> [Working data]:
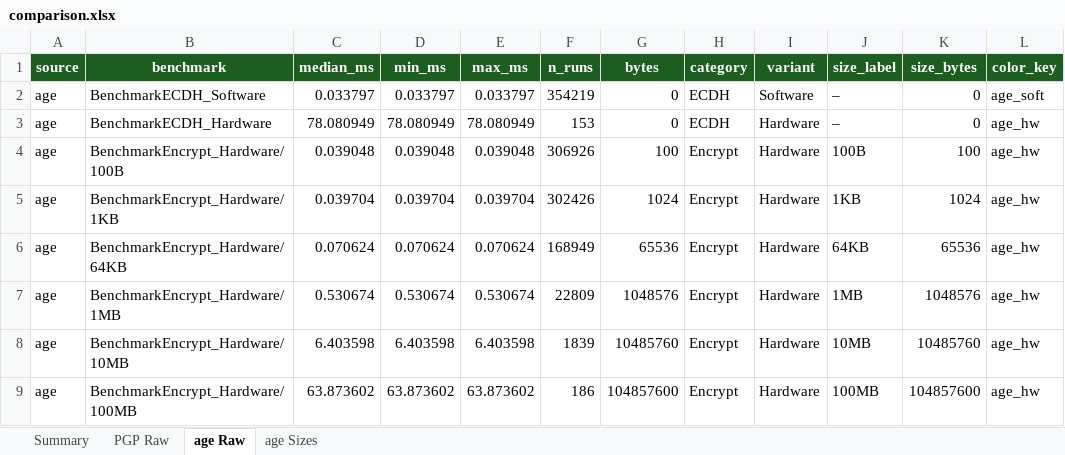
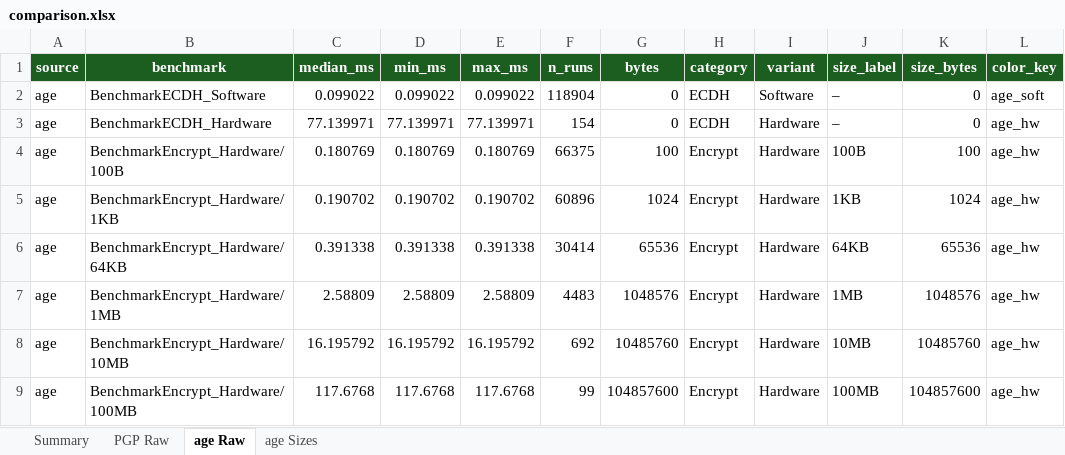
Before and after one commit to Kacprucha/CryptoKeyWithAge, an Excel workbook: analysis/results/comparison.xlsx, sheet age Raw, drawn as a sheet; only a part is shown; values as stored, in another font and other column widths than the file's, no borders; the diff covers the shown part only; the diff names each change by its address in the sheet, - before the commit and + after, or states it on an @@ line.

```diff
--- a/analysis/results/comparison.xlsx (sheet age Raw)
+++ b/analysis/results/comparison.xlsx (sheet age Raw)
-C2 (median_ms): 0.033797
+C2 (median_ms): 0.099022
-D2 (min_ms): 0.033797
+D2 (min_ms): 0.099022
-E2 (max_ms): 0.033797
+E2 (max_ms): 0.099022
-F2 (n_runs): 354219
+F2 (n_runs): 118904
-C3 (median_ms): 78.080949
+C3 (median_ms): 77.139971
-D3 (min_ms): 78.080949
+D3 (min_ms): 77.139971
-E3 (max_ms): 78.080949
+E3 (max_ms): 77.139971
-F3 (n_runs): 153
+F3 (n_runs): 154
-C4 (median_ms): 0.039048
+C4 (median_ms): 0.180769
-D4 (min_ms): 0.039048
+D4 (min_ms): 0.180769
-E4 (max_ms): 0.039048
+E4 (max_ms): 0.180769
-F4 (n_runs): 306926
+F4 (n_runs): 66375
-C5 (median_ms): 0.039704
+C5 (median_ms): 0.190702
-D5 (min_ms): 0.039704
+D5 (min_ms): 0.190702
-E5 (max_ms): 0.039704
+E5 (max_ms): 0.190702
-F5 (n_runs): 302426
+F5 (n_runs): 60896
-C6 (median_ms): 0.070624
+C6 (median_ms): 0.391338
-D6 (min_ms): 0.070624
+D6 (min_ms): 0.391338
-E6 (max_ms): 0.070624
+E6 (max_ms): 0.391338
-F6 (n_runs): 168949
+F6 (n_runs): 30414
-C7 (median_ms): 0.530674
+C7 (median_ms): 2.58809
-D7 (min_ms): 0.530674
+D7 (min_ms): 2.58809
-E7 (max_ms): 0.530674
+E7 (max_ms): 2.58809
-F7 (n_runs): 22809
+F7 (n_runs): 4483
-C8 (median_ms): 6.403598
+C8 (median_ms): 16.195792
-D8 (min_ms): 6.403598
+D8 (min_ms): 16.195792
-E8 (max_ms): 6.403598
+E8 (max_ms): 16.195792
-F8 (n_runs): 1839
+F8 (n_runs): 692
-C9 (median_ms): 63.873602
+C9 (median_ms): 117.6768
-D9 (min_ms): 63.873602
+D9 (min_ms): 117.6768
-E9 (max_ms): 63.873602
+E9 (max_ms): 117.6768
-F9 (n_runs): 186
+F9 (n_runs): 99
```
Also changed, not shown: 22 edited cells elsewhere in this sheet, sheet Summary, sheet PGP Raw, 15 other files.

* * *

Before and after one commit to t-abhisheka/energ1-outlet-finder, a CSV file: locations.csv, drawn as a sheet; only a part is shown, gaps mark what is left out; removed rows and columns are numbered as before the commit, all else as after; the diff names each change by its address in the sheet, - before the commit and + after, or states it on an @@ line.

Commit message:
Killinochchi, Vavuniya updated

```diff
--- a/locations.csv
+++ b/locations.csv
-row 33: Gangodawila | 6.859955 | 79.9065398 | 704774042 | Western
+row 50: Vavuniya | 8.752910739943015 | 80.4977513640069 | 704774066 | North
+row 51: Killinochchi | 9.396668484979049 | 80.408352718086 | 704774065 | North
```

---

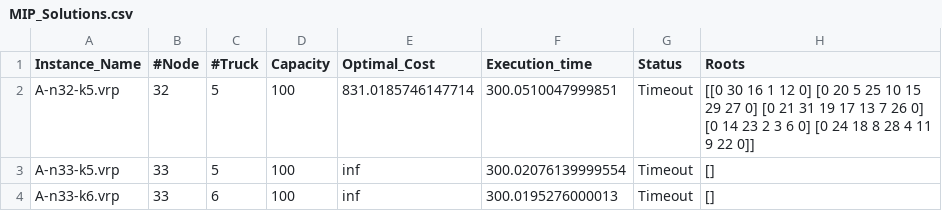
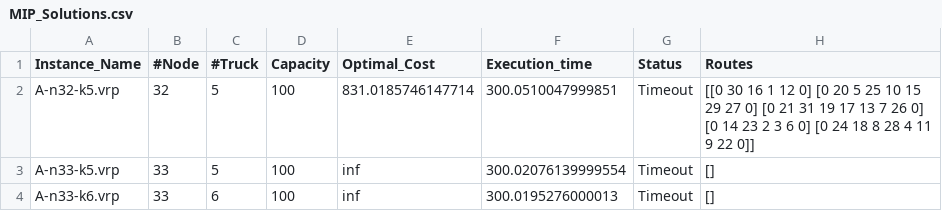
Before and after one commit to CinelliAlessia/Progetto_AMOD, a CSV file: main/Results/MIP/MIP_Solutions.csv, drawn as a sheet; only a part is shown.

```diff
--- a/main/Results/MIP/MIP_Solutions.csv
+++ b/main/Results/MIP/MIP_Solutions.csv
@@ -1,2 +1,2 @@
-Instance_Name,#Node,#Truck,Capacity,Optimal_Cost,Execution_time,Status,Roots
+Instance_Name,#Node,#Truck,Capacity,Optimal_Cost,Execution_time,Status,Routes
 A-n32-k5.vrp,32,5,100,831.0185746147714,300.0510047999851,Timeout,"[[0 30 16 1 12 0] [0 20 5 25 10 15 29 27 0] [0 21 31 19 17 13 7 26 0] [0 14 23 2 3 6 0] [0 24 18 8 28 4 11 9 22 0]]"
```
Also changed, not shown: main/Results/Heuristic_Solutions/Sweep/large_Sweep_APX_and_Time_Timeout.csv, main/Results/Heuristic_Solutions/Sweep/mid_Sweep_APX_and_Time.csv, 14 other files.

> [Your goal]:
The word is "Killinochchi". Copy every line above where it appears.

> [Result below]:
Killinochchi, Vavuniya updated
+row 51: Killinochchi | 9.396668484979049 | 80.408352718086 | 704774065 | North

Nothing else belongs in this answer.